BEGIN SOURCE DATA

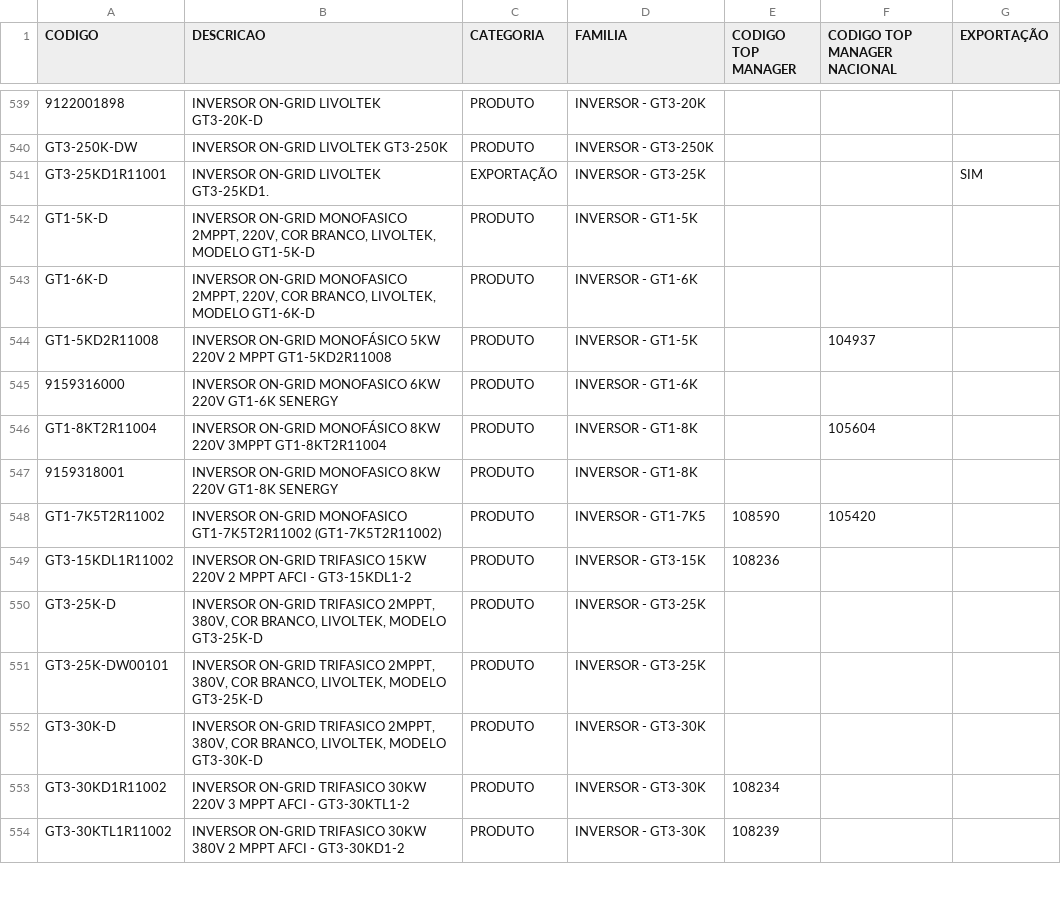
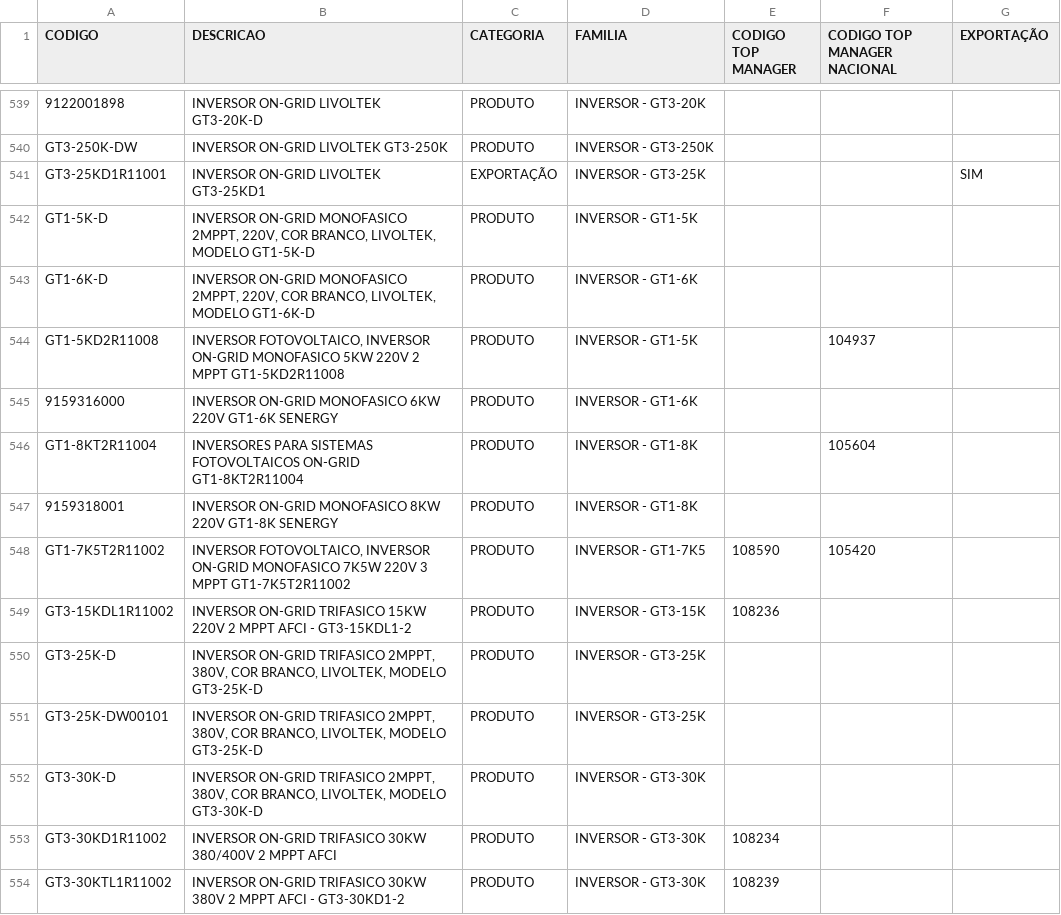
Before and after one commit to smlivoltek/livoltek, a CSV file: data/cadastro_produtos.csv, drawn as a sheet; only a part is shown, gaps mark what is left out; the diff covers the shown part only; the diff names each change by its address in the sheet, - before the commit and + after, or states it on an @@ line.

Commit message:
Add files via upload

```diff
--- a/data/cadastro_produtos.csv
+++ b/data/cadastro_produtos.csv
-B541 (DESCRICAO): INVERSOR ON-GRID LIVOLTEK GT3-25KD1.
+B541 (DESCRICAO): INVERSOR ON-GRID LIVOLTEK GT3-25KD1
-B544 (DESCRICAO): INVERSOR ON-GRID MONOFÁSICO 5KW 220V…
+B544 (DESCRICAO): INVERSOR FOTOVOLTAICO, INVERSOR ON-GRID MONOFASICO 5KW 220V…
-B546 (DESCRICAO): INVERSOR ON-GRID MONOFÁSICO 8KW 220V 3MPPT GT1-8KT2R11004
+B546 (DESCRICAO): INVERSORES PARA SISTEMAS FOTOVOLTAICOS ON-GRID GT1-8KT2R11004
-B548 (DESCRICAO): INVERSOR ON-GRID MONOFASICO GT1-7K5T2R11002 (GT1-7K5T2R11002)
+B548 (DESCRICAO): INVERSOR FOTOVOLTAICO, INVERSOR ON-GRID MONOFASICO 7K5W 220V 3 MPPT GT1-7K5T2R11002
-B553 (DESCRICAO): …TRIFASICO 30KW 220V 3 MPPT AFCI - GT3-30KTL1-2
+B553 (DESCRICAO): …TRIFASICO 30KW 380/400V 2 MPPT AFCI
```
Also changed, not shown: 30 edited cells elsewhere in this file.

END SOURCE DATA

The records above should be copied word for word, with the pictures left out.

OUTPUT OF THE EXERCISE:
Before and after one commit to smlivoltek/livoltek, a CSV file: data/cadastro_produtos.csv, drawn as a sheet; only a part is shown, gaps mark what is left out; the diff covers the shown part only; the diff names each change by its address in the sheet, - before the commit and + after, or states it on an @@ line.

Commit message:
Add files via upload

```diff
--- a/data/cadastro_produtos.csv
+++ b/data/cadastro_produtos.csv
-B541 (DESCRICAO): INVERSOR ON-GRID LIVOLTEK GT3-25KD1.
+B541 (DESCRICAO): INVERSOR ON-GRID LIVOLTEK GT3-25KD1
-B544 (DESCRICAO): INVERSOR ON-GRID MONOFÁSICO 5KW 220V…
+B544 (DESCRICAO): INVERSOR FOTOVOLTAICO, INVERSOR ON-GRID MONOFASICO 5KW 220V…
-B546 (DESCRICAO): INVERSOR ON-GRID MONOFÁSICO 8KW 220V 3MPPT GT1-8KT2R11004
+B546 (DESCRICAO): INVERSORES PARA SISTEMAS FOTOVOLTAICOS ON-GRID GT1-8KT2R11004
-B548 (DESCRICAO): INVERSOR ON-GRID MONOFASICO GT1-7K5T2R11002 (GT1-7K5T2R11002)
+B548 (DESCRICAO): INVERSOR FOTOVOLTAICO, INVERSOR ON-GRID MONOFASICO 7K5W 220V 3 MPPT GT1-7K5T2R11002
-B553 (DESCRICAO): …TRIFASICO 30KW 220V 3 MPPT AFCI - GT3-30KTL1-2
+B553 (DESCRICAO): …TRIFASICO 30KW 380/400V 2 MPPT AFCI
```
Also changed, not shown: 30 edited cells elsewhere in this file.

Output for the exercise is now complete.